Tuesday, April 22, 2008


Handling Hard Clay Soil:

Clay-Loam soils one of the best soil types to grow in; however, Clay soil (without the Loam) can present some problems. The good news is that these problems can be altered to provide you with a good soil for working and growing.

Clay's benefits are that it has more surface area (being Platelets) than silt or sand soils. This provides the ability to hold more water (many times it's weight) and nutrients than other soils. The biggest problem is that Clay( again because of it's platelet structure ) will turn to adobe if allowed to dry. This has a tendency to make it hard to work in dry times.....if you know what I mean? You must keep it moist.

So, let's look at the ways we can do that.
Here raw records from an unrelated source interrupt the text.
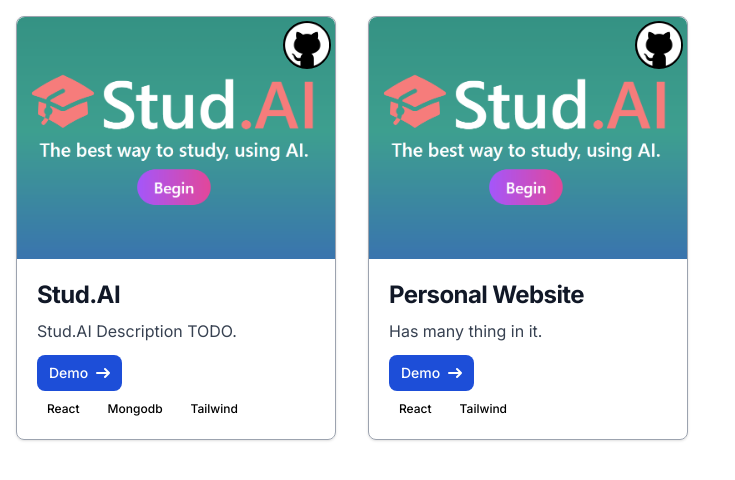
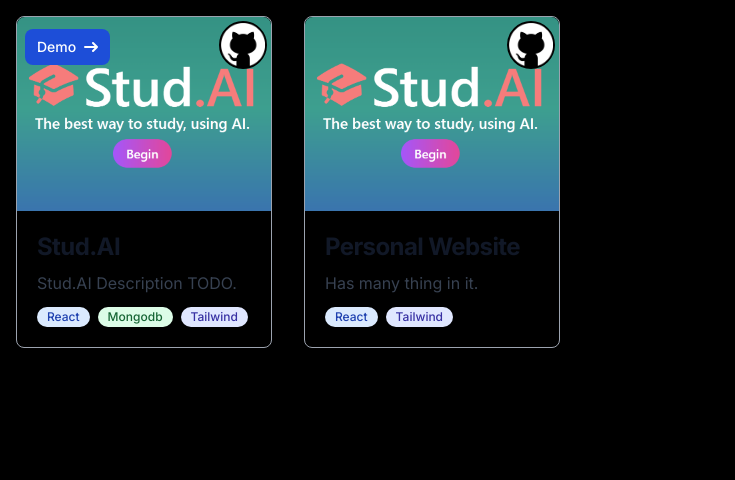
Before and after one commit to Aditya-Bang/final_personal_website_2, a Next.js app: page /qualifications in a window 1280 px wide. Shown: the top 480 px of the page, without its empty margins (0-735 px from the left). Built offline with nearby package versions, Linux system fonts and the light colour scheme.

Commit message:
bug fixes

```diff
--- a/app/about/page.js
+++ b/app/about/page.js
@@ -2,7 +2,7 @@ import React from 'react'
 
 const About = () => {
   return (
-    <div>About</div>
+    <div className='text-white'>About</div>
   )
 }
 
--- a/app/layout.js
+++ b/app/layout.js
@@ -1,5 +1,6 @@
 import { Inter } from "next/font/google";
 import "./globals.css";
+//import { WebVitals } from "@/components/WebVitals";
 
 const inter = Inter({ subsets: ["latin"] });
 
@@ -11,7 +12,10 @@ export const metadata = {
 export default function RootLayout({ children }) {
   return (
     <html lang="en">
-      <body className={inter.className}>{children}</body>
+      <body className={`${inter.className} bg-black`}>
+        {/*<WebVitals />*/}
+        {children}
+      </body>
     </html>
   );
 }
--- /dev/null
+++ b/app/projects.json
@@ -0,0 +1,42 @@
+[
+    {
+        "name": "Stud.AI",
+        "description": "Stud.AI Description TODO.",
+        "tags": [
+            {
+                "name": "React",
+                "color": "blue"
+            },
+            {
+                "name": "Mongodb",
+                "color": "green"
+            },
+            {
+                "name": "Tailwind",
+                "color": "indigo"
+            }
+        ],
+        "image": "./projectimgs/StudAI.png",
+        "alt": "Stud.AI Project Image",
+        "source_code_link": "https://github.com/SuperMK15/StudAI",
+        "demo": "https://studai-8en7.onrender.com/"
+    },
+    {
+        "name": "Personal Website",
+        "description": "Has many thing in it.",
+        "tags": [
+            {
+                "name": "React",
+                "color": "blue"
+            },
+            {
+                "name": "Tailwind",
+                "color": "indigo"
+            }
+        ],
+        "image": "./projectimgs/StudAI.png",
+        "alt": "Personal Website Image",
+        "source_code_link": "https://github.com/Aditya-Bang/final_personal_website_2",
+        "demo": ""
+    }
+]
--- a/app/qualifications/page.js
+++ b/app/qualifications/page.js
@@ -1,11 +1,13 @@
 import React from 'react'
 import ProjectCard2 from '@/components/ProjectCard2'
-import { projects } from "../writing"
+import projects from "../projects.json"
 
 const Qualifications = () => {
+
     return (
         <div className='flex flex-row'>
-            {projects.map((project, index) => (
+            {projects.map((project, index) => {
+                return (
                     <ProjectCard2
                         key={`project-${index}`}
                         index={index}
@@ -17,7 +19,8 @@ const Qualifications = () => {
                         source_code_link={project.source_code_link}
                         demo={project.demo}
                     />
-            ))}
+                )
+            })}
         </div>
     )
 }
--- a/app/writing.js
+++ b/app/writing.js
@@ -1,5 +1,3 @@
-// color options are blue, gray, red, green, yellow, purple, indigo, pink
-
 const projects = [
     {
       name: "Stud.AI",
@@ -39,7 +37,7 @@ const projects = [
       image: "./projectimgs/StudAI.png",
       alt: "Personal Website Image",
       source_code_link: "https://github.com/Aditya-Bang/final_personal_website_2",
-      demo: "NULL",
+      demo: "#",
     },
 ];
 
--- a/components/ProjectCard2.jsx
+++ b/components/ProjectCard2.jsx
@@ -3,7 +3,7 @@ import React from 'react'
 const ProjectCard2 = (props) => {
     return (
         <div className='p-4'>
-            <div className="max-w-xs border border-gray-400 rounded-lg shadow dark:bg-gray-800 dark:border-gray-700 relative">
+            <div className="max-w-64 border border-gray-400 rounded-lg shadow dark:bg-gray-800 dark:border-gray-700 relative">
                 <img className="rounded-t-lg" src={props.image} alt={props.alt} />
 
                 <a href={props.source_code_link} target="_blank" className='absolute rounded-full bg-black border-2 border-black top-0 right-0 m-1 h-12 w-12'>
@@ -14,6 +14,15 @@ const ProjectCard2 = (props) => {
                     />
                 </a>
 
+                {props.demo ?
+                    <a href={props.demo} target="_blank" className="inline-flex items-center px-3 py-2 text-sm font-medium text-center text-white bg-blue-700 rounded-lg hover:bg-blue-800 focus:ring-4 focus:outline-none focus:ring-blue-300 dark:bg-blue-600 dark:hover:bg-blue-700 dark:focus:ring-blue-800 absolute top-0 left-0 m-2 mt-3">
+                        Demo
+                        <svg className="rtl:rotate-180 w-3.5 h-3.5 ms-2" aria-hidden="true" xmlns="http://www.w3.org/2000/svg" fill="none" viewBox="0 0 14 10">
+                            <path stroke="currentColor" stroke-linecap="round" stroke-linejoin="round" stroke-width="2" d="M1 5h12m0 0L9 1m4 4L9 9" />
+                        </svg>
+                    </a> : <div />}
+
+
 
                 <div className="p-5">
                     <div>
@@ -22,17 +31,35 @@ const ProjectCard2 = (props) => {
 
                     <p className="mb-3 font-normal text-gray-700 dark:text-gray-400">{props.description}</p>
 
-                    <a href="#" className="inline-flex items-center px-3 py-2 text-sm font-medium text-center text-white bg-blue-700 rounded-lg hover:bg-blue-800 focus:ring-4 focus:outline-none focus:ring-blue-300 dark:bg-blue-600 dark:hover:bg-blue-700 dark:focus:ring-blue-800">
-                        Demo
-                        <svg className="rtl:rotate-180 w-3.5 h-3.5 ms-2" aria-hidden="true" xmlns="http://www.w3.org/2000/svg" fill="none" viewBox="0 0 14 10">
-                            <path stroke="currentColor" stroke-linecap="round" stroke-linejoin="round" stroke-width="2" d="M1 5h12m0 0L9 1m4 4L9 9" />
-                        </svg>
-                    </a>
 
+                    {/*color options are blue, gray, red, green, yellow, purple, indigo, pink*/}
                     <div className="flex flex-wrap gap-2 mt-2">
-                        {props.tags.map((tag, tagIndex) => (
-                            <span key={`project-${props.index}-tag-${tagIndex}`} className={`bg-${tag.color}-100 text-${tag.color}-800 text-xs font-medium px-2.5 py-0.5 rounded-full dark:bg-${tag.color}-900 dark:text-${tag.color}-300`}>{tag.name}</span>
-                        ))}
+                        {props.tags.map((tag, tagIndex) => {
+                            let style;
+                            if (tag.color == "blue") {
+                                style = "bg-blue-100 text-blue-800 text-xs font-medium px-2.5 py-0.5 rounded-full dark:bg-blue-900 dark:text-blue-300";
+                            } else if (tag.color == "gray") {
+                                style = "bg-gray-100 text-gray-800 text-xs font-medium px-2.5 py-0.5 rounded-full dark:bg-gray-900 dark:text-gray-300";
+                            } else if (tag.color == "red") {
+                                style = "bg-red-100 text-red-800 text-xs font-medium px-2.5 py-0.5 rounded-full dark:bg-red-900 dark:text-red-300";
+                            } else if (tag.color == "green") {
+                                style = "bg-green-100 text-green-800 text-xs font-medium px-2.5 py-0.5 rounded-full dark:bg-green-900 dark:text-green-300";
+                            } else if (tag.color == "yellow") {
+                                style = "bg-yellow-100 text-yellow-800 text-xs font-medium px-2.5 py-0.5 rounded-full dark:bg-yellow-900 dark:text-yellow-300";
+                            } else if (tag.color == "purple") {
+                                style = "bg-purple-100 text-purple-800 text-xs font-medium px-2.5 py-0.5 rounded-full dark:bg-purple-900 dark:text-purple-300";
+                            } else if (tag.color == "indigo") {
+                                style = "bg-indigo-100 text-indigo-800 text-xs font-medium px-2.5 py-0.5 rounded-full dark:bg-indigo-900 dark:text-indigo-300";
+                            } else {
+                                style = "bg-pink-100 text-pink-800 text-xs font-medium px-2.5 py-0.5 rounded-full dark:bg-pink-900 dark:text-pink-300";
+                            }
+                            return (
+                                <span key={`project-${props.index}-tag-${tagIndex}`} className={style}>{tag.name}</span>
+                            )
+                        })}
+
+
+
                     </div>
                 </div>
             </div>
--- /dev/null
+++ b/components/WebVitals.jsx
@@ -0,0 +1,9 @@
+'use client'
+
+import { useReportWebVitals } from 'next/web-vitals'
+
+export function WebVitals() {
+  useReportWebVitals((metric) => {
+    console.log(metric)
+  })
+}
```
Also changed, not shown: cpsnipts.txt (added). Lines whose indentation alone changed are shown as unchanged.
First, if we add calcium in the form of Gypsum or garden Lime, we can begin to loosen Clay's platelets natural tendency to stick to each other. This will loosen the soil so to speak and help make it more crumbly. Don't be shy with this element. Use some very fine grit to get started and use coarse grit for the long haul. You can add some every 5 years or so. Check your soil tests yearly.

Next, you want to get as much organic matter---COMPOST--- into your soil as possible. In Indiana, you would need 2 inches to start and 2 inches annually as it will be consumed in the soil. This organic matter with help keep the soil loose and provide water holding capability along with nutrients. I cannot emphasize the need of Compost in your soils---it is the Alpha and Omega of Organic Farming/Gardening. Compost, if ready to use, is cool, moist, and the consistency of moist chocolate cake. It will crumble in your hand.........I like to call it Black Gold. If you try to use Compost too soon it will continue to compost in your seed bed and suck up all the Nitrogen making your Plants turn light green and then yellow. If this happens add some Blood Meal or some other organic nitrogen source.

Happy Gardening;
Bruce Burdick

No comments: